- Input data -
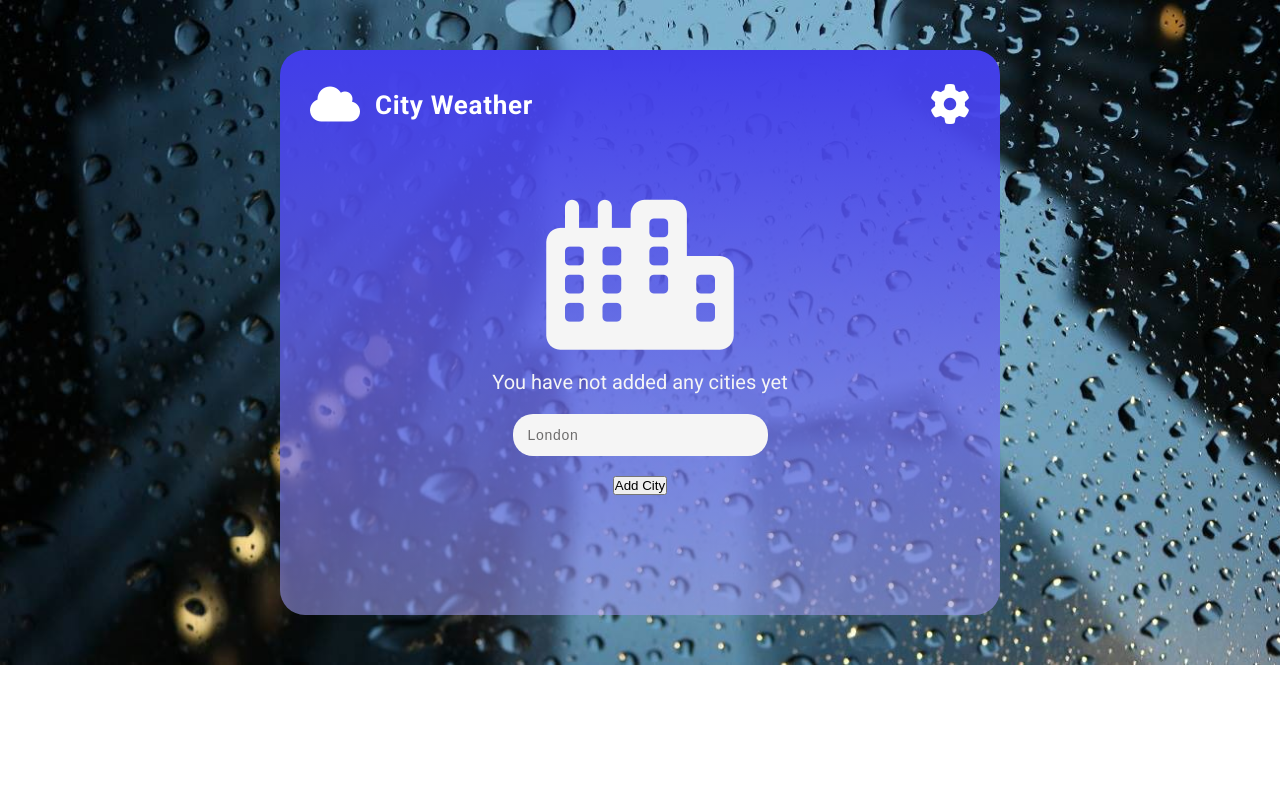
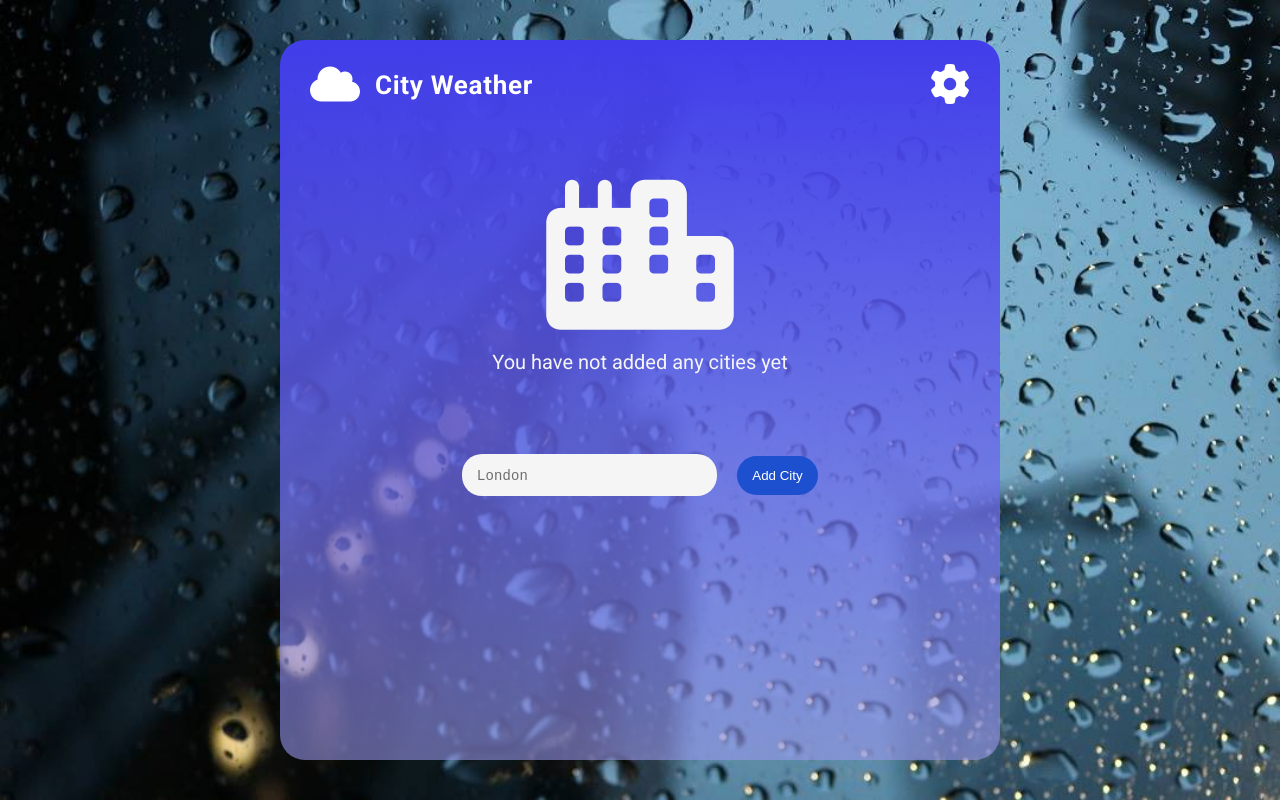
Before and after one commit to Mathers08/weather-widget, a Vue app: page / in a window 1280 px wide. Built offline with nearby package versions, Linux system fonts and the light colour scheme.

Commit message:
add max height container for scrolling

```diff
--- a/src/App.vue
+++ b/src/App.vue
@@ -47,11 +47,11 @@ export default defineComponent({
 
 <style lang="scss">
 .container {
-  max-width: 720px;
-  margin: 50px auto;
-  padding: 40px 30px;
+  padding: 30px;
   background: linear-gradient(rgba(65, 61, 234, 1), rgba(155, 153, 239, 0.5781));
   border-radius: 25px;
+  height: calc(100vh - 80px);
+  overflow: auto;
 
   i {
     font-size: 40px;
--- a/src/assets/global.scss
+++ b/src/assets/global.scss
@@ -14,4 +14,26 @@ body {
   background-size: cover;
   background-repeat: no-repeat;
   color: #fff;
+  max-width: 720px;
+  margin: 40px auto;
 }
+
+
+html, .container {
+  scroll-behavior: smooth;
+  scroll-padding-top: 8rem;
+  overflow-x: hidden;
+
+  &::-webkit-scrollbar {
+    width: 10px;
+  }
+
+  &::-webkit-scrollbar-track {
+    background: transparent;
+  }
+
+  &::-webkit-scrollbar-thumb {
+    background: rgb(183 192 223);
+    border-radius: 5rem;
+  }
+}
--- a/src/components/CityItem.vue
+++ b/src/components/CityItem.vue
@@ -63,6 +63,7 @@ export default defineComponent({
   gap: 10px;
   font-size: 20px;
   font-weight: 700;
+  margin-left: -25px;
 
   i {
     font-size: 30px;
@@ -76,7 +77,7 @@ export default defineComponent({
     width: 60%;
 
     &-temp {
-      font-size: 100px;
+      font-size: 80px;
       font-weight: 700;
     }
 
@@ -90,9 +91,13 @@ export default defineComponent({
         display: flex;
         align-items: center;
         gap: 15px;
-        font-size: 24px;
+        font-size: 22px;
         font-weight: 700;
         width: 150px;
+
+        i {
+          font-size: 24px;
+        }
       }
     }
   }
@@ -102,12 +107,16 @@ export default defineComponent({
     flex-direction: column;
     align-items: center;
     width: 40%;
-    margin-top: -100px;
+    margin-top: -80px;
     font-size: 22px;
     font-weight: 700;
 
     &-img {
-      width: 250px;
+      width: 200px;
+    }
+
+    p {
+      font-size: 18px;
     }
   }
 }
--- a/src/components/CityList.vue
+++ b/src/components/CityList.vue
@@ -1,17 +1,21 @@
 <template>
-  <div v-if="cities.length" class="list">
-    <div :key="city.id" v-for="city in cities" class="list__item">
+  <main class="main">
+    <div v-if="cities.length" class="main__list">
+      <div :key="city.id" v-for="city in cities" class="main__list-item">
         <city-item v-bind="city" />
       </div>
     </div>
-  <div v-else class="empty-list">
-    <div class="info">
+    <div v-else class="main__empty">
+      <div class="main__empty-info">
         <i class="fa-solid fa-city"></i>
         <p>You have not added any cities yet</p>
       </div>
+    </div>
+    <div class="main__add">
       <input v-model="cityValue" type="text" placeholder="Add your first city...">
       <button @click="addCity(cityValue)">Add City</button>
     </div>
+  </main>
 </template>
 
 <script>
@@ -40,7 +44,20 @@ export default defineComponent({
 </script>
 
 <style lang="scss" scoped>
-.empty-list {
+.main {
+  &__list {
+    margin: 40px;
+
+    &-item {
+      display: flex;
+      flex-direction: column;
+      gap: 15px;
+      margin-bottom: 35px;
+    }
+
+  }
+
+  &__empty {
     margin: 80px 0;
     text-align: center;
     display: flex;
@@ -48,7 +65,7 @@ export default defineComponent({
     align-items: center;
     gap: 20px;
 
-  .info {
+    &-info {
       display: flex;
       flex-direction: column;
       gap: 20px;
@@ -62,17 +79,14 @@ export default defineComponent({
         font-size: 20px;
       }
     }
+
   }
 
-.list {
-  margin: 40px;
-
-  &__item {
+  &__add {
     display: flex;
-    flex-direction: column;
-    gap: 15px;
-  }
-}
+    align-items: center;
+    justify-content: center;
+    gap: 20px;
 
     input {
       width: 255px;
@@ -85,4 +99,19 @@ input {
       color: #6e6d6d;
       letter-spacing: .7px;
     }
+
+    button {
+      padding: 12px 15px;
+      border-radius: 25px;
+      border: none;
+      color: #fff;
+      background-color: #1d50ce;
+      cursor: pointer;
+
+      &:hover {
+        opacity: .85;
+      }
+    }
+  }
+}
 </style>
```
Lines whose indentation alone changed are shown as unchanged.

- Task instructions -
Please output the listing above in full, exactly as given, without its images.

- Answer to the problem -
Before and after one commit to Mathers08/weather-widget, a Vue app: page / in a window 1280 px wide. Built offline with nearby package versions, Linux system fonts and the light colour scheme.

Commit message:
add max height container for scrolling

```diff
--- a/src/App.vue
+++ b/src/App.vue
@@ -47,11 +47,11 @@ export default defineComponent({
 
 <style lang="scss">
 .container {
-  max-width: 720px;
-  margin: 50px auto;
-  padding: 40px 30px;
+  padding: 30px;
   background: linear-gradient(rgba(65, 61, 234, 1), rgba(155, 153, 239, 0.5781));
   border-radius: 25px;
+  height: calc(100vh - 80px);
+  overflow: auto;
 
   i {
     font-size: 40px;
--- a/src/assets/global.scss
+++ b/src/assets/global.scss
@@ -14,4 +14,26 @@ body {
   background-size: cover;
   background-repeat: no-repeat;
   color: #fff;
+  max-width: 720px;
+  margin: 40px auto;
 }
+
+
+html, .container {
+  scroll-behavior: smooth;
+  scroll-padding-top: 8rem;
+  overflow-x: hidden;
+
+  &::-webkit-scrollbar {
+    width: 10px;
+  }
+
+  &::-webkit-scrollbar-track {
+    background: transparent;
+  }
+
+  &::-webkit-scrollbar-thumb {
+    background: rgb(183 192 223);
+    border-radius: 5rem;
+  }
+}
--- a/src/components/CityItem.vue
+++ b/src/components/CityItem.vue
@@ -63,6 +63,7 @@ export default defineComponent({
   gap: 10px;
   font-size: 20px;
   font-weight: 700;
+  margin-left: -25px;
 
   i {
     font-size: 30px;
@@ -76,7 +77,7 @@ export default defineComponent({
     width: 60%;
 
     &-temp {
-      font-size: 100px;
+      font-size: 80px;
       font-weight: 700;
     }
 
@@ -90,9 +91,13 @@ export default defineComponent({
         display: flex;
         align-items: center;
         gap: 15px;
-        font-size: 24px;
+        font-size: 22px;
         font-weight: 700;
         width: 150px;
+
+        i {
+          font-size: 24px;
+        }
       }
     }
   }
@@ -102,12 +107,16 @@ export default defineComponent({
     flex-direction: column;
     align-items: center;
     width: 40%;
-    margin-top: -100px;
+    margin-top: -80px;
     font-size: 22px;
     font-weight: 700;
 
     &-img {
-      width: 250px;
+      width: 200px;
+    }
+
+    p {
+      font-size: 18px;
     }
   }
 }
--- a/src/components/CityList.vue
+++ b/src/components/CityList.vue
@@ -1,17 +1,21 @@
 <template>
-  <div v-if="cities.length" class="list">
-    <div :key="city.id" v-for="city in cities" class="list__item">
+  <main class="main">
+    <div v-if="cities.length" class="main__list">
+      <div :key="city.id" v-for="city in cities" class="main__list-item">
         <city-item v-bind="city" />
       </div>
     </div>
-  <div v-else class="empty-list">
-    <div class="info">
+    <div v-else class="main__empty">
+      <div class="main__empty-info">
         <i class="fa-solid fa-city"></i>
         <p>You have not added any cities yet</p>
       </div>
+    </div>
+    <div class="main__add">
       <input v-model="cityValue" type="text" placeholder="Add your first city...">
       <button @click="addCity(cityValue)">Add City</button>
     </div>
+  </main>
 </template>
 
 <script>
@@ -40,7 +44,20 @@ export default defineComponent({
 </script>
 
 <style lang="scss" scoped>
-.empty-list {
+.main {
+  &__list {
+    margin: 40px;
+
+    &-item {
+      display: flex;
+      flex-direction: column;
+      gap: 15px;
+      margin-bottom: 35px;
+    }
+
+  }
+
+  &__empty {
     margin: 80px 0;
     text-align: center;
     display: flex;
@@ -48,7 +65,7 @@ export default defineComponent({
     align-items: center;
     gap: 20px;
 
-  .info {
+    &-info {
       display: flex;
       flex-direction: column;
       gap: 20px;
@@ -62,17 +79,14 @@ export default defineComponent({
         font-size: 20px;
       }
     }
+
   }
 
-.list {
-  margin: 40px;
-
-  &__item {
+  &__add {
     display: flex;
-    flex-direction: column;
-    gap: 15px;
-  }
-}
+    align-items: center;
+    justify-content: center;
+    gap: 20px;
 
     input {
       width: 255px;
@@ -85,4 +99,19 @@ input {
       color: #6e6d6d;
       letter-spacing: .7px;
     }
+
+    button {
+      padding: 12px 15px;
+      border-radius: 25px;
+      border: none;
+      color: #fff;
+      background-color: #1d50ce;
+      cursor: pointer;
+
+      &:hover {
+        opacity: .85;
+      }
+    }
+  }
+}
 </style>
```
Lines whose indentation alone changed are shown as unchanged.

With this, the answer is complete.